After ascertaining that the draft had been cleared, respondent Yang released the
pieces of jewelry to Samuel Tagoe; and because the amount in the draft was more
than the value of the goods purchased, she issued, as his change, Far East Check No.
1730881 for P122,000.00.This check was later presented for encashment and was, in
fact, paid by the said bank.

After around three weeks, LBP informed Far East that the amount in Foreign
Draft No. M-069670 had been materially altered from P300.00
to P380,000. Intending to debit the amount from respondent's account, Far East
subsequently refunded the P380,000.00 earlier paid by LBP.

Far East was able to debit only P168,053.36,but this was done without a prior
written notice to the account holder.petitioner demanded from respondents the
payment of P211,946.64. Far East consequently instituted Civil Case No. 99-296 for
sum of money and damages before the Regional Trial Court (RTC), Branch 64 of
Makati City. RTC ruled in favor of FEBTC. CA reversed the decision of RTC. The
appellate court further ruled that the drawee bank had cleared the check, and its
remedy should be against the party responsible for the alteration. Gold Palace neither
altered the draft nor knew of the alteration, it could not be held liable.
Whether or not LBP, as an acceptor is liable to FEBTC

Supreme Court affirmed the decision of the CA.

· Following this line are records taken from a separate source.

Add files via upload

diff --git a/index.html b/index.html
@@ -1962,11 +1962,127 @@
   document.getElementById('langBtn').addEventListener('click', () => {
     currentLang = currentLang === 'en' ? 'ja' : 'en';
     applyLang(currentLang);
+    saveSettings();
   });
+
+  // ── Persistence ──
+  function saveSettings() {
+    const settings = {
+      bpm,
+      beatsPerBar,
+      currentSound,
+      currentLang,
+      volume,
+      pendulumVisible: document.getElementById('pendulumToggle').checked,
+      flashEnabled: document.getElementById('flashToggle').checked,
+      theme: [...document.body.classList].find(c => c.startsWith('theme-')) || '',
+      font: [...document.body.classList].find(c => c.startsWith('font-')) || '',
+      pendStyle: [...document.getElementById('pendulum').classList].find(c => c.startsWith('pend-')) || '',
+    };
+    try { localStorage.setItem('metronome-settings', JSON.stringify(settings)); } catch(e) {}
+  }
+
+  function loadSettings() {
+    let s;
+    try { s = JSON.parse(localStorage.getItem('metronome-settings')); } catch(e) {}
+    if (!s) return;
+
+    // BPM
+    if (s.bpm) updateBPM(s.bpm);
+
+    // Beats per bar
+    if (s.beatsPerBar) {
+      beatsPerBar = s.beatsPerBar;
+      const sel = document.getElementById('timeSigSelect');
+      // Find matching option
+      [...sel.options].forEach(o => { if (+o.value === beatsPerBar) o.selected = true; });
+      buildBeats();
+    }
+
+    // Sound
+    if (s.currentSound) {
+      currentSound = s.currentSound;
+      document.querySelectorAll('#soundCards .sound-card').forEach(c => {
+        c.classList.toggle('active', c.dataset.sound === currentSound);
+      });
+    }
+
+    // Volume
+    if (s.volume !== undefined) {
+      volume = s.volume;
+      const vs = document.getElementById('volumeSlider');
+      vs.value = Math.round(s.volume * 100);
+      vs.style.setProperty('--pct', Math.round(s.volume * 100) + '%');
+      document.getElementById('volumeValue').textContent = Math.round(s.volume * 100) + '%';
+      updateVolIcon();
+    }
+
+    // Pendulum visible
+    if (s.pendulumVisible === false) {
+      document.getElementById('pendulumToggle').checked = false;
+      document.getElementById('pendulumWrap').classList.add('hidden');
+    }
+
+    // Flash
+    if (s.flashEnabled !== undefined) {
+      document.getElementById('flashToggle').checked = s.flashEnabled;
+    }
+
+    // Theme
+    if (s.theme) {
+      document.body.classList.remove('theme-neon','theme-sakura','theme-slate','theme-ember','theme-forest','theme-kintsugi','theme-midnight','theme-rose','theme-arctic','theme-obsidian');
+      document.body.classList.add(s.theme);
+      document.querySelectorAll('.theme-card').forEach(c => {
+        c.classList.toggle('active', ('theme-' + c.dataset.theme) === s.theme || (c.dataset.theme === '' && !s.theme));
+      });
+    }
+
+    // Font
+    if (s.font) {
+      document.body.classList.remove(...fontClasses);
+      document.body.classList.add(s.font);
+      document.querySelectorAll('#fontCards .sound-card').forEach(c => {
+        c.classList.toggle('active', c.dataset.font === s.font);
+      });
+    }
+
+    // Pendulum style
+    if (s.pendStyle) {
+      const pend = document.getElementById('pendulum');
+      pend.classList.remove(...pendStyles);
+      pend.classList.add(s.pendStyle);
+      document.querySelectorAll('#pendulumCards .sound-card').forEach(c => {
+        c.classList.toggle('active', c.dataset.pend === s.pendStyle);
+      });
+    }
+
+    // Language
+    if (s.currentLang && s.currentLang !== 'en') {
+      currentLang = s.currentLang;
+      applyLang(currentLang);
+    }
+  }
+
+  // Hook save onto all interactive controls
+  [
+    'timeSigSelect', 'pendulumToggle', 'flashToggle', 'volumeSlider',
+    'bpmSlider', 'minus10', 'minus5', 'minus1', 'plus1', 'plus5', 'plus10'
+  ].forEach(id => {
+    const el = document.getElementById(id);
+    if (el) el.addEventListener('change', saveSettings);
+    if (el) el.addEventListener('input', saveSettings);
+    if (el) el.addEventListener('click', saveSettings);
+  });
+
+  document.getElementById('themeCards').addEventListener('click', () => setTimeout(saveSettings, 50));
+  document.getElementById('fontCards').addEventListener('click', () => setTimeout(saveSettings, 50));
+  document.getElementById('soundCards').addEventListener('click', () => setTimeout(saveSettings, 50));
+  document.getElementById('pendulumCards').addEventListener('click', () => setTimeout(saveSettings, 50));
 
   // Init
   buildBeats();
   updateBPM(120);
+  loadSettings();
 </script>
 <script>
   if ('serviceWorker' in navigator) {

Act No. 2031, or the Negotiable Instruments Law (NIL), explicitly provides that
the acceptor, by accepting the instrument, engages that he will pay it according to the
tenor of his acceptance.This provision applies with equal force in case the drawee
pays a bill without having previously accepted it. His actual payment of the amount in
the check implies not only his assent to the order of the drawer and a recognition of
his corresponding obligation to pay the aforementioned sum, but also, his clear
compliance with that obligation.Actual payment by the drawee is greater than his
acceptance, which is merely a promise in writing to pay. The payment of a check
includes its acceptance.

Unmistakable herein is the fact that the drawee bank cleared and paid the subject
foreign draft and forwarded the amount thereof to the collecting bank. The latter then
credited to Gold Palace's account the payment it received. Following the plain
language of the law, the drawee, by the said payment, recognized and complied with
its obligation to pay in accordance with the tenor of his acceptance. The tenor of the
acceptance is determined by the terms of the bill as it is when the drawee
accepts.Stated simply, LBP was liable on its payment of the check according to the
tenor of the check at the time of payment, which was the raised amount.